Aim: AICAR, a pharmacological activator of AMPK, is metabolized to uric acid, which is an independent risk factor of development insulin resistance, type 2 diabetes and numerous other diseases. AICAR application combined with alopurinol, inhibitor of xanthine oxidoreductase, reduces the plasma levels of uric acid. The aim of the master thesis was to investigate the effect of alopurinol on the action of AMPK and insulin in L6 skeletal muscle cells.
Hypotheses: 1) Alopurinol does not activate AMPK, but enhances the AICAR-induced AMPK activation in L6 skeletal muscle cells. 2) In the presence of methotrexate alopurinol does not affect the AICAR-induced AMPK activation in L6 skeletal muscle cells. 3) Alopurinol does not affect the insulin-induced Akt and ERK1/2 phosphorylation in L6 skeletal muscle cells. 4) Alopurinol enhances the AICAR-induced glucose uptake, but does not affect the insulin-induced glucose uptake in L6 skeletal muscle cells.
Methods: To investigate our hypotheses we used cultured L6 skeletal muscle cells. AMPK activation was monitored with western blot by measuring the phosphorylation of AMPK (Thr172) and acetyl-CoA carboxylase (ACC, Ser79). We also determined the phosphorylation of Akt (Ser473) and ERK1/2 (Thr202/Tyr204). Metabolic effects were evaluated by estimating the upake of 3H-2-deoxyglucose. The mRNA expression of xanthine oxidoreductase was estimated with quantitative real-time PCR.
Results: Alopurinol itself (100 µM) or in combination with AICAR did not promote the activation of AMPK in skeletal muscle cells. Alopurinol also did not affect the AICAR-induced AMPK phosphorylation in the presence of methotrexate. In addition, alopurinol reduced the insulin-induced phosphorylation of Akt, but did not affect the phosphorylation of ERK1/2. Finally, alopurinol did not affect the AICAR or insulin-induced glucose uptake in skeletal muscle cells.

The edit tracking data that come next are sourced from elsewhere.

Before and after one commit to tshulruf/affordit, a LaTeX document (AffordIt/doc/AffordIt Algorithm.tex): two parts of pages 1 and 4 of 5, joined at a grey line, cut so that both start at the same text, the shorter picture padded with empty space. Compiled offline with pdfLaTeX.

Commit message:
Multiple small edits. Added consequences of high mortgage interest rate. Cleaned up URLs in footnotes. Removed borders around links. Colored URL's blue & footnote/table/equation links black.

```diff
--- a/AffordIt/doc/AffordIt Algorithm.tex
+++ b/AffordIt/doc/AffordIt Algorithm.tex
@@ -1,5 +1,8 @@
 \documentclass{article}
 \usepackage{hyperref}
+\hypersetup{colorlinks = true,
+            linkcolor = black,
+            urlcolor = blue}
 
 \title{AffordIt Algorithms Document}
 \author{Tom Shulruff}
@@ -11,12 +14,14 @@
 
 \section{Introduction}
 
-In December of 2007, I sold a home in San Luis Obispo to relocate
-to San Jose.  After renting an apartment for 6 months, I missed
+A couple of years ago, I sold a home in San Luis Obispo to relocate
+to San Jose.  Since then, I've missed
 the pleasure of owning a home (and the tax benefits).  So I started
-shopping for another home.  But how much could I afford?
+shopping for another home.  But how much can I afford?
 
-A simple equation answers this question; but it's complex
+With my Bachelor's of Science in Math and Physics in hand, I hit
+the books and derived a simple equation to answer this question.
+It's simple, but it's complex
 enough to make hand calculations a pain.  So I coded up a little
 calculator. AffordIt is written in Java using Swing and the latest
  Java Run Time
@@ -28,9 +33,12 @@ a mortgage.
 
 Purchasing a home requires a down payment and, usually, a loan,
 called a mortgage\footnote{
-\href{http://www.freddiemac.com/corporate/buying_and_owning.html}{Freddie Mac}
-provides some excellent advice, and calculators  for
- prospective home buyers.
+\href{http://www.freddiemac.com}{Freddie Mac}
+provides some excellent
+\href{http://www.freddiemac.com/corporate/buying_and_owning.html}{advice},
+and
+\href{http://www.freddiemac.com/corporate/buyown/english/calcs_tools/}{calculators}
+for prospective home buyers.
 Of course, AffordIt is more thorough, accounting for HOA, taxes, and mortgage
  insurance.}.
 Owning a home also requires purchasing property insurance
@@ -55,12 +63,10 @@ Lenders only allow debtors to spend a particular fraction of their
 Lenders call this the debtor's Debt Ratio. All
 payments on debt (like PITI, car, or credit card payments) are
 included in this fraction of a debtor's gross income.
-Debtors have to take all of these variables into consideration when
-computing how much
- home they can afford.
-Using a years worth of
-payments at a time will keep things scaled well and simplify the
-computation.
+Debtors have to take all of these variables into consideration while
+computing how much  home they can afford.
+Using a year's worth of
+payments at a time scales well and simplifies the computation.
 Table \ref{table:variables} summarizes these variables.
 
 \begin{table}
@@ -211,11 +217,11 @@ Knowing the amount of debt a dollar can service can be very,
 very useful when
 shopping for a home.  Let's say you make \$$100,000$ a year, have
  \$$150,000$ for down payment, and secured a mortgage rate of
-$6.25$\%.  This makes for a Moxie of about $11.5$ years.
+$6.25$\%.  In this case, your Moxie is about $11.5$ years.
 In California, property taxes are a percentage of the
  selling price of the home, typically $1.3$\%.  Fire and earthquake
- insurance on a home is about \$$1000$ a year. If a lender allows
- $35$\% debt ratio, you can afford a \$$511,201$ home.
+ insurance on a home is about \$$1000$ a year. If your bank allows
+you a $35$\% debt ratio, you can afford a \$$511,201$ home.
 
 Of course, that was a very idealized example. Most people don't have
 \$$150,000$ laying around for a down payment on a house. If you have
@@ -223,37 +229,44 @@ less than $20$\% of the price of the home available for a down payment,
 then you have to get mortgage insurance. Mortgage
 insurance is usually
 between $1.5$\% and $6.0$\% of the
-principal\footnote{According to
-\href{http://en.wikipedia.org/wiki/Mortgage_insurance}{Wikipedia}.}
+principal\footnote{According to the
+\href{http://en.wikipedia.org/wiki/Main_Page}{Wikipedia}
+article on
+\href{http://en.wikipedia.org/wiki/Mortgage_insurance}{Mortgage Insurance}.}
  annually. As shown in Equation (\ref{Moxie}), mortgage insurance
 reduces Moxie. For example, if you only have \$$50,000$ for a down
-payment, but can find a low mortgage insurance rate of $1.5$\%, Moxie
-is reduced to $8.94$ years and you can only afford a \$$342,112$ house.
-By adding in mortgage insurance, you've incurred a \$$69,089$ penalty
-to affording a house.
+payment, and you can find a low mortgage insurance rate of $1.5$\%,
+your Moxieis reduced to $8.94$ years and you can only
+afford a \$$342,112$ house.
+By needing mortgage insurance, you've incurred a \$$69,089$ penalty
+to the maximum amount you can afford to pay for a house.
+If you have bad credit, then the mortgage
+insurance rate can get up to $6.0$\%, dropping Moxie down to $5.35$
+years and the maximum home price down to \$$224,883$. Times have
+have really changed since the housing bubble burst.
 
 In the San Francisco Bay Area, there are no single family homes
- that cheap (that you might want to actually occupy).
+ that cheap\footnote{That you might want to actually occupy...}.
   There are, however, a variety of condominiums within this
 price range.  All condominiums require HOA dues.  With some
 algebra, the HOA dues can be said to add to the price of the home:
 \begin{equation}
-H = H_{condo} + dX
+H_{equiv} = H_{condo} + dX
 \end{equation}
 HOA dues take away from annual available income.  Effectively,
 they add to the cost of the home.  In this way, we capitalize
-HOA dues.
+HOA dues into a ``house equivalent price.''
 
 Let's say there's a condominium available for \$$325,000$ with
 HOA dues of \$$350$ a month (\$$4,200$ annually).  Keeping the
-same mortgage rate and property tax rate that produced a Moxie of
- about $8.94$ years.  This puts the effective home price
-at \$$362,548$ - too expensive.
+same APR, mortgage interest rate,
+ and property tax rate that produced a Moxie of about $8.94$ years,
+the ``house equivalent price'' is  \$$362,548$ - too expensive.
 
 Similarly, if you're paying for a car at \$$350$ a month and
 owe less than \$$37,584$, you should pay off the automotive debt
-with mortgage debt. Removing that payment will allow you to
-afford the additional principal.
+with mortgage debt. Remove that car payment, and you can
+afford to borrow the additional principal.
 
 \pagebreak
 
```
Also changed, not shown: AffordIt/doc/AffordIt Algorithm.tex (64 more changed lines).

Conclusion: 1) Alopurinol did not activate AMPK or enhanced AICAR-induced AMPK activation. 2) In the presence of methotrexate alopurinol did not affect the AICAR-induced AMPK activation. 3) Alopurinol reduced the insulin-induced Akt activation, but did not affect the ERK1/2 activation. 4) Alopurinol did not affect the AICAR or insulin-induced glucose uptake in skeletal muscle cells. Our results therefore, support the second hypothesis. The first, third and fourth hypothesis are only partially consistent with the obtained results.